■ **WORK REQUIRED**:
Set the data down again, exactly as it appears below.

═════ SUPPLIED MATERIAL ═════

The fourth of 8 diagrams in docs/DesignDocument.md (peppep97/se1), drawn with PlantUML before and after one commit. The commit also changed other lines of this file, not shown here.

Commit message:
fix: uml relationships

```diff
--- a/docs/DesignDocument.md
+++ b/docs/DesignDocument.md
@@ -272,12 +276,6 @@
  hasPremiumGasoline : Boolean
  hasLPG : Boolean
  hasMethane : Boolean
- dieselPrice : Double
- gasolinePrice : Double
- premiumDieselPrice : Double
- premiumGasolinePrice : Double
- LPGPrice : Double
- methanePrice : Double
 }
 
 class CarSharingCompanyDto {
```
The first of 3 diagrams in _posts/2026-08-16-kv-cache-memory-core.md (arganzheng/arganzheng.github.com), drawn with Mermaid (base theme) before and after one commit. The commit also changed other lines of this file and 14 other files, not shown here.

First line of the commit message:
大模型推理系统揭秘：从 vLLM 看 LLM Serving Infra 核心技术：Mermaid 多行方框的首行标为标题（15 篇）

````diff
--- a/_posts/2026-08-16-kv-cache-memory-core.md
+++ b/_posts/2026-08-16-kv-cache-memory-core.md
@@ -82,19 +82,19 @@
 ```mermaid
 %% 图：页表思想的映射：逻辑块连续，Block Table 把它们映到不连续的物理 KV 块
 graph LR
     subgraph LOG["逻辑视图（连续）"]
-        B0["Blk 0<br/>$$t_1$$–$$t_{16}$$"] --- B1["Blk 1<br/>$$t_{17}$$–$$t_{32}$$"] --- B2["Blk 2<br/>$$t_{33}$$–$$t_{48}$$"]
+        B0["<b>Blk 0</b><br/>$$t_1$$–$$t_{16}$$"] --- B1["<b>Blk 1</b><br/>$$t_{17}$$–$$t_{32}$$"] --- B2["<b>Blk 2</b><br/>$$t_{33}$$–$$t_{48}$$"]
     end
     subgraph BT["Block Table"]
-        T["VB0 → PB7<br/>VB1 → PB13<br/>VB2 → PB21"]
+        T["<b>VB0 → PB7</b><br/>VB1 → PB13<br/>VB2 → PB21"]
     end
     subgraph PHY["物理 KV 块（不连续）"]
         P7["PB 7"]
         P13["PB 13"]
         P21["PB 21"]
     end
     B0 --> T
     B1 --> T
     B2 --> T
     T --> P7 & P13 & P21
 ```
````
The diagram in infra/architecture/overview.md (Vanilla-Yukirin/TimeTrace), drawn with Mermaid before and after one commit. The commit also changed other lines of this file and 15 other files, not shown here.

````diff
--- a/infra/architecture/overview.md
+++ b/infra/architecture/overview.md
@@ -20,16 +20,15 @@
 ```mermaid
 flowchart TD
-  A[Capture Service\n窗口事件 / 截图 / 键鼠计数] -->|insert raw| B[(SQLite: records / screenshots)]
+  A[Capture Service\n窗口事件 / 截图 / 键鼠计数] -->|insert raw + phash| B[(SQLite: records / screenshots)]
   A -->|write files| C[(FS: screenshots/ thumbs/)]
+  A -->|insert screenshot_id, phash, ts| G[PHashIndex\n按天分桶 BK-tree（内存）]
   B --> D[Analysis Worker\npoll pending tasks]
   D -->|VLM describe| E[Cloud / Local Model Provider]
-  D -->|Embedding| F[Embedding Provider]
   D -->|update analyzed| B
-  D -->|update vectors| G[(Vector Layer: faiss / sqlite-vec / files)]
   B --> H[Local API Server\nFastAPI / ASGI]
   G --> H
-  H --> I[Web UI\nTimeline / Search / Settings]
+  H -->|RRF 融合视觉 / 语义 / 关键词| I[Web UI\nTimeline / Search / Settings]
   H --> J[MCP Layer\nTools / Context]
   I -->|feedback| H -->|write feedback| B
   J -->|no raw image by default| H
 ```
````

═════

■ **COMPLETED EXERCISE**:
The fourth of 8 diagrams in docs/DesignDocument.md (peppep97/se1), drawn with PlantUML before and after one commit. The commit also changed other lines of this file, not shown here.

Commit message:
fix: uml relationships

```diff
--- a/docs/DesignDocument.md
+++ b/docs/DesignDocument.md
@@ -272,12 +276,6 @@
  hasPremiumGasoline : Boolean
  hasLPG : Boolean
  hasMethane : Boolean
- dieselPrice : Double
- gasolinePrice : Double
- premiumDieselPrice : Double
- premiumGasolinePrice : Double
- LPGPrice : Double
- methanePrice : Double
 }
 
 class CarSharingCompanyDto {
```
The first of 3 diagrams in _posts/2026-08-16-kv-cache-memory-core.md (arganzheng/arganzheng.github.com), drawn with Mermaid (base theme) before and after one commit. The commit also changed other lines of this file and 14 other files, not shown here.

First line of the commit message:
大模型推理系统揭秘：从 vLLM 看 LLM Serving Infra 核心技术：Mermaid 多行方框的首行标为标题（15 篇）

````diff
--- a/_posts/2026-08-16-kv-cache-memory-core.md
+++ b/_posts/2026-08-16-kv-cache-memory-core.md
@@ -82,19 +82,19 @@
 ```mermaid
 %% 图：页表思想的映射：逻辑块连续，Block Table 把它们映到不连续的物理 KV 块
 graph LR
     subgraph LOG["逻辑视图（连续）"]
-        B0["Blk 0<br/>$$t_1$$–$$t_{16}$$"] --- B1["Blk 1<br/>$$t_{17}$$–$$t_{32}$$"] --- B2["Blk 2<br/>$$t_{33}$$–$$t_{48}$$"]
+        B0["<b>Blk 0</b><br/>$$t_1$$–$$t_{16}$$"] --- B1["<b>Blk 1</b><br/>$$t_{17}$$–$$t_{32}$$"] --- B2["<b>Blk 2</b><br/>$$t_{33}$$–$$t_{48}$$"]
     end
     subgraph BT["Block Table"]
-        T["VB0 → PB7<br/>VB1 → PB13<br/>VB2 → PB21"]
+        T["<b>VB0 → PB7</b><br/>VB1 → PB13<br/>VB2 → PB21"]
     end
     subgraph PHY["物理 KV 块（不连续）"]
         P7["PB 7"]
         P13["PB 13"]
         P21["PB 21"]
     end
     B0 --> T
     B1 --> T
     B2 --> T
     T --> P7 & P13 & P21
 ```
````
The diagram in infra/architecture/overview.md (Vanilla-Yukirin/TimeTrace), drawn with Mermaid before and after one commit. The commit also changed other lines of this file and 15 other files, not shown here.

````diff
--- a/infra/architecture/overview.md
+++ b/infra/architecture/overview.md
@@ -20,16 +20,15 @@
 ```mermaid
 flowchart TD
-  A[Capture Service\n窗口事件 / 截图 / 键鼠计数] -->|insert raw| B[(SQLite: records / screenshots)]
+  A[Capture Service\n窗口事件 / 截图 / 键鼠计数] -->|insert raw + phash| B[(SQLite: records / screenshots)]
   A -->|write files| C[(FS: screenshots/ thumbs/)]
+  A -->|insert screenshot_id, phash, ts| G[PHashIndex\n按天分桶 BK-tree（内存）]
   B --> D[Analysis Worker\npoll pending tasks]
   D -->|VLM describe| E[Cloud / Local Model Provider]
-  D -->|Embedding| F[Embedding Provider]
   D -->|update analyzed| B
-  D -->|update vectors| G[(Vector Layer: faiss / sqlite-vec / files)]
   B --> H[Local API Server\nFastAPI / ASGI]
   G --> H
-  H --> I[Web UI\nTimeline / Search / Settings]
+  H -->|RRF 融合视觉 / 语义 / 关键词| I[Web UI\nTimeline / Search / Settings]
   H --> J[MCP Layer\nTools / Context]
   I -->|feedback| H -->|write feedback| B
   J -->|no raw image by default| H
 ```
````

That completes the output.